National Leader Simon Bridges yesterday broke with years of liberal traditions in his Party and swung it sharply to the right with a new hardline law and order policy.
This follows on an increasing shift to the right under Bridges with policies like his promise to pull New Zealand out of the UN Compact on Migration.
And there were hints of Donald Trump yesterday in a tweeted reply to Newsroom Editor, Tim Murphy.
Commenting on the law and order policy announced yesterday, Murphy tweeted: “Is there anything more unimaginative in opposition policy-making than ‘work for the dole’ ‘get the gangs’ or ‘hard labour for prisoners’?”
Bridges replied: “Is there anything more unimaginative than a middle-class journalist sneering predictably about a centre-right political party arguing for policies in line with its long-held principles?”
But in fact, the policies announced by Bridges yesterday do not match with the general direction of travel of the Party on law and order issues over the past few years.
Bridges has proposed a crackdown on parole; prisoners would need to get NCEA2 before they could apply and; murderers who did not reveal where a body was would not be legible.
There would be harsher sentences for gang members and for some crimes.
In the previous Government, Bill English, Stephen Joyce and even Judith Collins all cautioned against increasing prison numbers.
Most famously, Bill English said in 2011 that prisons were “a moral and fiscal failure” and New Zealand should never build another one.
Corrections Minister, Judith Collins, following up English’s comments said: “we cannot continue to keep locking up people at the rate that we have over the last decade, and we have to put a lot more emphasis on rehabilitation.”
The prison population has jumped by 18 per cent since English made his comments and currently stands at 9969.
That rate of growth troubled former Finance Minister, Stephen Joyce, who told a National Party conference in 2016 that the Government was looking at policies that would manage that demand (for prison places) down a little bit better.
“We have some big investments coming up ahead of us in corrections, and that’s part of the infrastructure problem for a growing country sadly,” he said.
“We do have to think of ways that we can manage that cost while we maintain public safety.”
When Joyce made those comments, Corrections under then-laws was projecting an increase in the prison population to about 11,000 by 2026 at a capital cost of $1.5 – $2.0 billion for new prisons.
National has not provided an estimate of how much their crackdown would increase the prison population by, nor the cost of building new facilities.
The Party has produced its law and order policy before the final report of the “Safe and Effective Justice Group” chaired by a former National MP and Corrections Minister, Chester Borrowes.
That report is expected soon.
Speaking to POLITIK last night Borrowes said there were “good and bad” bits in the National policy.
“Changing the clean slate legislation is quite good,” he said – a reference to a proposal to wipe records for under 18-year-olds convicted of offences that carry less than two years imprisonment and who get NCEA2 and comply with other “good behaviour” criteria.

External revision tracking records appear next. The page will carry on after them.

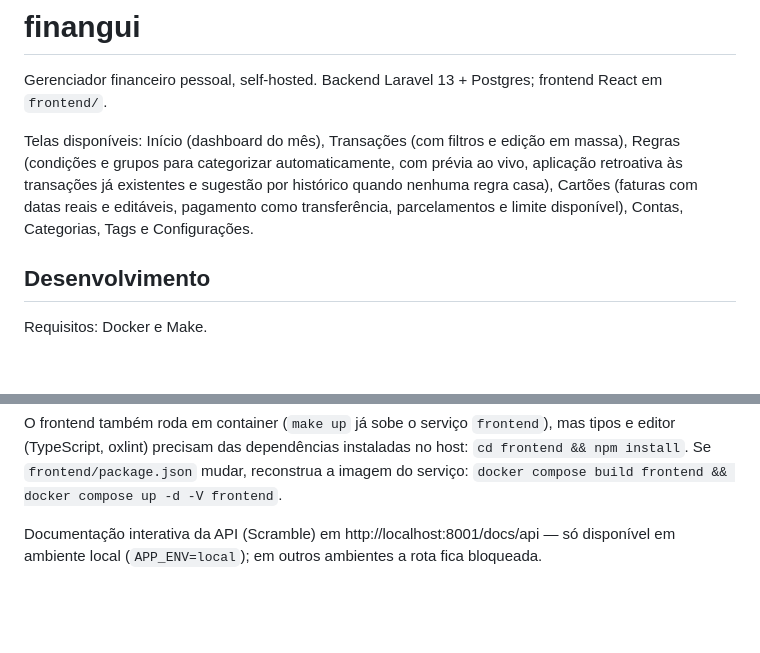
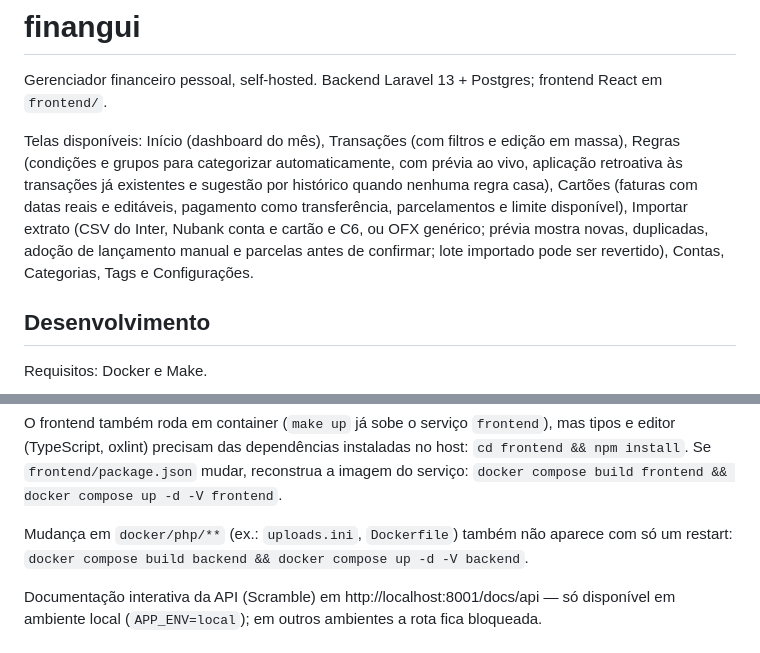
Before and after one commit to tabomgui/finangui, a Markdown page: README.md, 2 parts joined by grey strips. GitHub-like rendering; blank space fills up the shorter version.

Commit message:
docs: statement import conventions
Co-Authored-By: Claude Opus 5.5 (1M context) <noreply@anthropic.com>

```diff
--- a/README.md
+++ b/README.md
@@ -2,7 +2,7 @@
 
 Gerenciador financeiro pessoal, self-hosted. Backend Laravel 13 + Postgres; frontend React em `frontend/`.
 
-Telas disponíveis: Início (dashboard do mês), Transações (com filtros e edição em massa), Regras (condições e grupos para categorizar automaticamente, com prévia ao vivo, aplicação retroativa às transações já existentes e sugestão por histórico quando nenhuma regra casa), Cartões (faturas com datas reais e editáveis, pagamento como transferência, parcelamentos e limite disponível), Contas, Categorias, Tags e Configurações.
+Telas disponíveis: Início (dashboard do mês), Transações (com filtros e edição em massa), Regras (condições e grupos para categorizar automaticamente, com prévia ao vivo, aplicação retroativa às transações já existentes e sugestão por histórico quando nenhuma regra casa), Cartões (faturas com datas reais e editáveis, pagamento como transferência, parcelamentos e limite disponível), Importar extrato (CSV do Inter, Nubank conta e cartão e C6, ou OFX genérico; prévia mostra novas, duplicadas, adoção de lançamento manual e parcelas antes de confirmar; lote importado pode ser revertido), Contas, Categorias, Tags e Configurações.
 
 ## Desenvolvimento
 
@@ -23,6 +23,8 @@ make front-check              # lint + typecheck + testes do frontend
 Portas do host: backend em `:8001` (configurável por `BACKEND_PORT`), banco em `:5432`, frontend em `:5174` (configurável por `FRONTEND_PORT`).
 
 O frontend também roda em container (`make up` já sobe o serviço `frontend`), mas tipos e editor (TypeScript, oxlint) precisam das dependências instaladas no host: `cd frontend && npm install`. Se `frontend/package.json` mudar, reconstrua a imagem do serviço: `docker compose build frontend && docker compose up -d -V frontend`.
+
+Mudança em `docker/php/**` (ex.: `uploads.ini`, `Dockerfile`) também não aparece com só um restart: `docker compose build backend && docker compose up -d -V backend`.
 
 Documentação interativa da API (Scramble) em http://localhost:8001/docs/api — só disponível em ambiente local (`APP_ENV=local`); em outros ambientes a rota fica bloqueada.
 
```
Also changed, not shown: CLAUDE.md (+2 -0 lines).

But Borrowes is less convinced by a raft of proposals to crack down on gangs.
“A lot of that gang stuff has already been done, and they have the ability to do it,” he said.
“So some of it is ho-hum, and some shows a little bit of insight.
But his taskforce in its interim report emphasised that many people involved in the justice system either as offenders or victims wanted justice policy de-politicised.
Borrowes was particularl critical of the proposal to restrict parole unless a prisoner got NCEA2.
He said that if “kids” had been at school for nine years and still didn’t have NCEA, then the educators should be held to account.
The other consequence of the proposed crackdown on parole and the longer sentences National is proposing for some offences would be the increase in prison numbers.
Borrowes said it was costing $1 million a bed to build a new prison.
Above all, he wants to see the debate about justice de-politicised.
“Get the politics out of it; get a cross-party accord; get people who are really interested in making some changes to actually sit in the same room and talk to one another about it rather than just pushing the button every three years,” he said.
Launching the policy yesterday, however, Bridges kept pressing the law and order button.
“Law and order is personal for me,” he said.
“I worked as a Crown Prosecutor on more than a hundred jury trials.
“I’ve seen the harm serious offenders have caused families and communities.
“I want New Zealand to be the safest country in the world.
“National is the Party of law and order. “